┏━━

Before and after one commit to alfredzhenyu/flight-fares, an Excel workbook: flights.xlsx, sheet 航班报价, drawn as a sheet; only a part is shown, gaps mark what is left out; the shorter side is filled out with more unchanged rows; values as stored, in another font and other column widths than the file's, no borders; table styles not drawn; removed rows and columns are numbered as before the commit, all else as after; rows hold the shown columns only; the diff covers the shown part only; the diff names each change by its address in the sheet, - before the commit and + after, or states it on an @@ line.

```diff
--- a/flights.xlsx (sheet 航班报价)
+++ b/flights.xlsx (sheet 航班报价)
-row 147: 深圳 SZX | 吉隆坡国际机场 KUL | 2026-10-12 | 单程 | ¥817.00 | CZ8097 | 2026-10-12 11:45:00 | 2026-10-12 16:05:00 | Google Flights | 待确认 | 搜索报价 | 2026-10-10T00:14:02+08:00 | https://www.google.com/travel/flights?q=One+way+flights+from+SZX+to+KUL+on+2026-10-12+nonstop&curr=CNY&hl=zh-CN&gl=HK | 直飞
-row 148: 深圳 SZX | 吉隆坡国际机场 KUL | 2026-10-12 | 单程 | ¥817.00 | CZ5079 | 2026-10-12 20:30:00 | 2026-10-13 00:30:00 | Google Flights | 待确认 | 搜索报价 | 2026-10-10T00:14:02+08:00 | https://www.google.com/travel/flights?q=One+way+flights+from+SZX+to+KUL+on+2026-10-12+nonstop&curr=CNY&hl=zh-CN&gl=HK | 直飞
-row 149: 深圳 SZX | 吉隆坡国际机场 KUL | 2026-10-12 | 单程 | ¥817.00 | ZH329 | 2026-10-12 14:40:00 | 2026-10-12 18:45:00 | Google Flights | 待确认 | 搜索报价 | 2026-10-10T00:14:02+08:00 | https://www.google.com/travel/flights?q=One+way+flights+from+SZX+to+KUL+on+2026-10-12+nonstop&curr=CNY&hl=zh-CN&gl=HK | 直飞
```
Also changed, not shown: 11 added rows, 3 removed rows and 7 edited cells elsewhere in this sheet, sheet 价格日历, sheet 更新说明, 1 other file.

┗━━

▸ Try it
In your answer, reproduce every entry exactly as it was written.

▸ Solved exercise
Before and after one commit to alfredzhenyu/flight-fares, an Excel workbook: flights.xlsx, sheet 航班报价, drawn as a sheet; only a part is shown, gaps mark what is left out; the shorter side is filled out with more unchanged rows; values as stored, in another font and other column widths than the file's, no borders; table styles not drawn; removed rows and columns are numbered as before the commit, all else as after; rows hold the shown columns only; the diff covers the shown part only; the diff names each change by its address in the sheet, - before the commit and + after, or states it on an @@ line.

```diff
--- a/flights.xlsx (sheet 航班报价)
+++ b/flights.xlsx (sheet 航班报价)
-row 147: 深圳 SZX | 吉隆坡国际机场 KUL | 2026-10-12 | 单程 | ¥817.00 | CZ8097 | 2026-10-12 11:45:00 | 2026-10-12 16:05:00 | Google Flights | 待确认 | 搜索报价 | 2026-10-10T00:14:02+08:00 | https://www.google.com/travel/flights?q=One+way+flights+from+SZX+to+KUL+on+2026-10-12+nonstop&curr=CNY&hl=zh-CN&gl=HK | 直飞
-row 148: 深圳 SZX | 吉隆坡国际机场 KUL | 2026-10-12 | 单程 | ¥817.00 | CZ5079 | 2026-10-12 20:30:00 | 2026-10-13 00:30:00 | Google Flights | 待确认 | 搜索报价 | 2026-10-10T00:14:02+08:00 | https://www.google.com/travel/flights?q=One+way+flights+from+SZX+to+KUL+on+2026-10-12+nonstop&curr=CNY&hl=zh-CN&gl=HK | 直飞
-row 149: 深圳 SZX | 吉隆坡国际机场 KUL | 2026-10-12 | 单程 | ¥817.00 | ZH329 | 2026-10-12 14:40:00 | 2026-10-12 18:45:00 | Google Flights | 待确认 | 搜索报价 | 2026-10-10T00:14:02+08:00 | https://www.google.com/travel/flights?q=One+way+flights+from+SZX+to+KUL+on+2026-10-12+nonstop&curr=CNY&hl=zh-CN&gl=HK | 直飞
```
Also changed, not shown: 11 added rows, 3 removed rows and 7 edited cells elsewhere in this sheet, sheet 价格日历, sheet 更新说明, 1 other file.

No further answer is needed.